Ms. Acan was followed by Rose Aber, the third survivor of Lord’s Resistance Army sexual violence to address the symposium. Ms. Aber told the group about the micro loan program, Can Rewede Pee, for which she is treasurer. The group, with the help of outside finance from the Butterfly Fund, has been able to help the members set up their own small businesses which has allowed all of them to keep their children in school and also set up a hospitalization fund to pay the hospital expenses should any of their members be hospitalized. The most pressing need for group members turned out to be access to housing. In Uganda social mores make it difficult to rent housing if you have children but not a husband - all of the women have two or more children born to them from the sexual violence they experienced at the hands of the LRA. The Can Rewede Pee fund hopes to amass enough funds to help members build their own homes so that they are no longer at the mercy of landlords.
After Ms. Acan’s talk the focus shifted away from the work being done in Africa and turned to Kosovo, where the 2019 recipient of the Kim Bok-don Peace Prize, Vasfijie Krasniqi-Goodman told her story about being raped at the hands of a soldier and a civilian during the Kosovo war, and the ordeal she has endured being the only victim of sexual violence from that conflict who has been willing to speak publicly though scores of women have come forward privately and told her their own experiences, and it is estimated that the victims number at twenty thousand. Ms. Krasniqi-Goodman is working for justice both for herself and for other victims through the international court system, which has currently not brought her perpetrators to justice, as being an activist for the Kosova Rehabilitation Center for Torture Victims (KRCT), which advocates for wartime victims of sexual violence across the globe.

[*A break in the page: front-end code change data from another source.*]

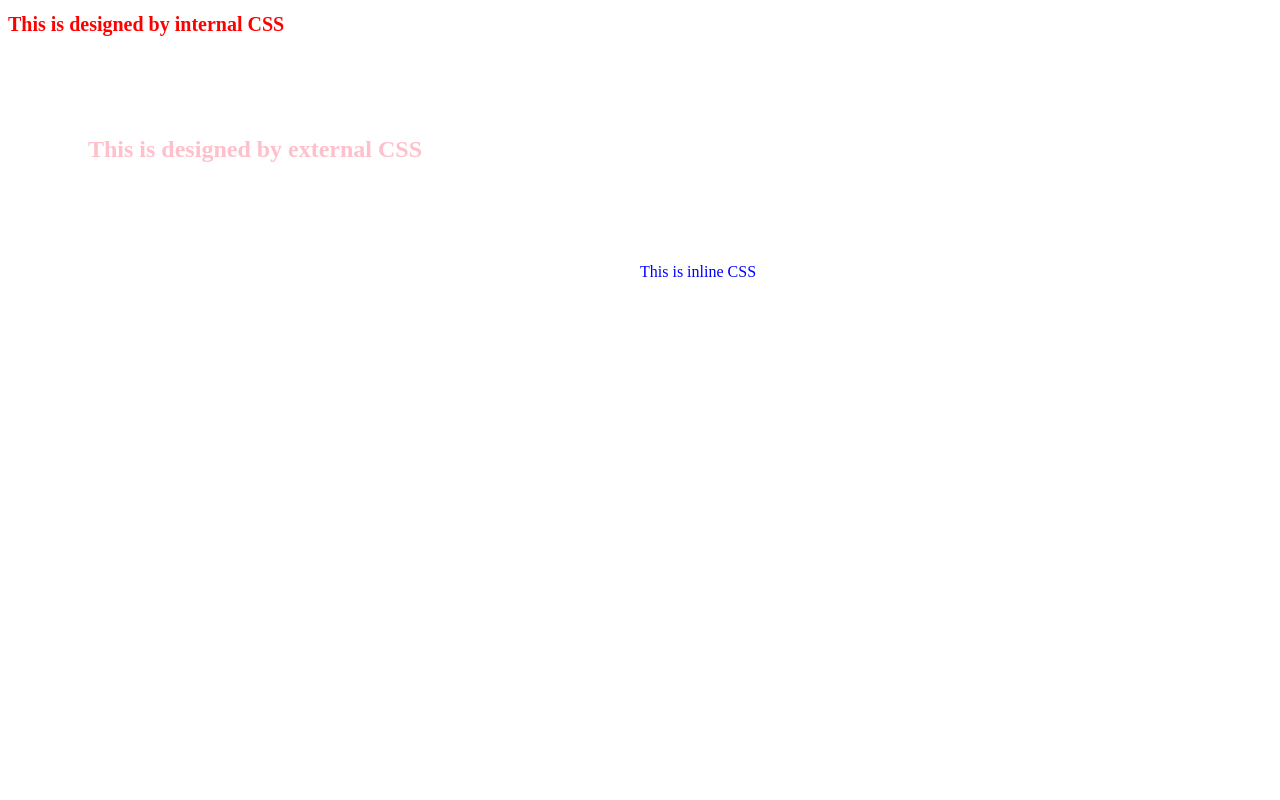
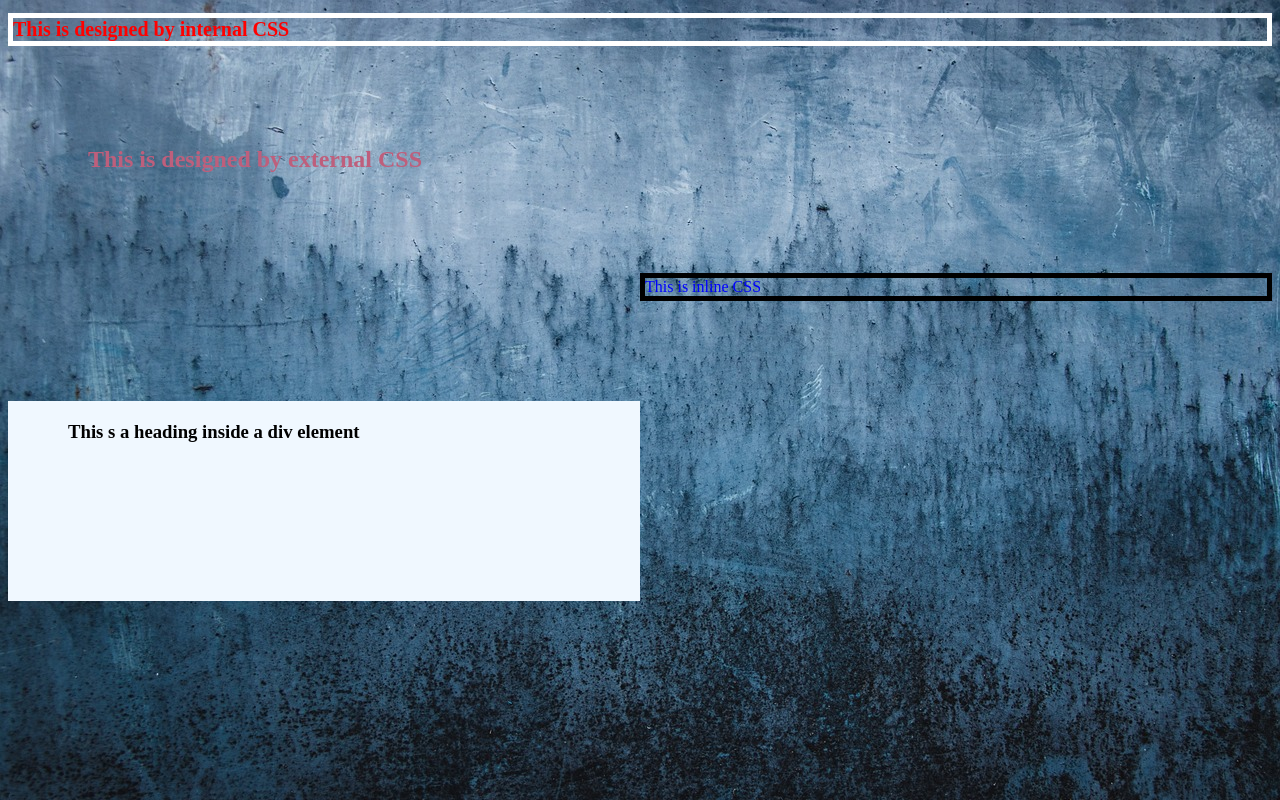
Before and after one commit to elsakrasniqi/FullStack, a PHP site: page / in a window 1280 px wide. Run offline with PHP 8.4, Linux system fonts and the light colour scheme.

Commit message:
margins, padding, color

```diff
--- a/lesson8/css/style.css
+++ b/lesson8/css/style.css
@@ -1,9 +1,41 @@
+body{
+    background: url("lesson8/images/blue-background.jpg");
+    background-size: cover;
+
+}
+
 h2{
-    color:pink;
+    color: rgb(190, 95, 124);
     margin: 100px 150px 100px 80px;  /* top, right, bottom, left  */
 }
+
 p{
     margin-top: 50px;
     margin-bottom: 100px;
     margin-left: 50%;
+    border-width: 5px;
+    border-style: solid;
+    border-color: black;
 }
+
+h1{
+    color: #834fa5;
+    border: 5px solid white;
+}
+
+h3{
+    padding-top: 20px;
+    padding-right: 30px;
+    padding-bottom: 70px;
+    padding-left: 60px;
+
+    padding: 20px 30px 70px 60px;
+    color: black;
+}
+
+div{
+    background-color: aliceblue;
+    height: 200px;
+    max-width:50%;
+    scroll-behavior: smooth;
+}
--- a/lesson8/index.html
+++ b/lesson8/index.html
@@ -15,7 +15,9 @@
 <body>
     <h1>This is designed by internal CSS</h1>
     <h2>This is designed by external CSS</h2>
-   <p style="color:blue">This is inline CSS</p>  <!-- inline CSS -->
-
+    <p style="color:blue">This is inline CSS</p>  <!-- inline CSS -->
+    <div>
+        <h3>This s a heading inside a div element</h3>
+    </div>
 </body>
 </html>
```
Also changed, not shown: lesson8/images/blue-background.jpg (added).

Lastly the symposium returned to Korea to look at what had been done both in terms of government recognition, reparations for victims, and education of the rising generation. Telling the audience that “the war is over but the war is still not over for the victims,” Yoon Meehyang recounted all the activism that had gone on in Korea since the first victims spoke out, Ms. Yoon mentioned both the progress that had been made as well as the setbacks. Regardless of the setbacks, and the fact that sexual violence still plagues women caught up in military conflicts across the globe, Ms. Yoon emphasized that there was still hope that more progress would be made and victims would get their reparations.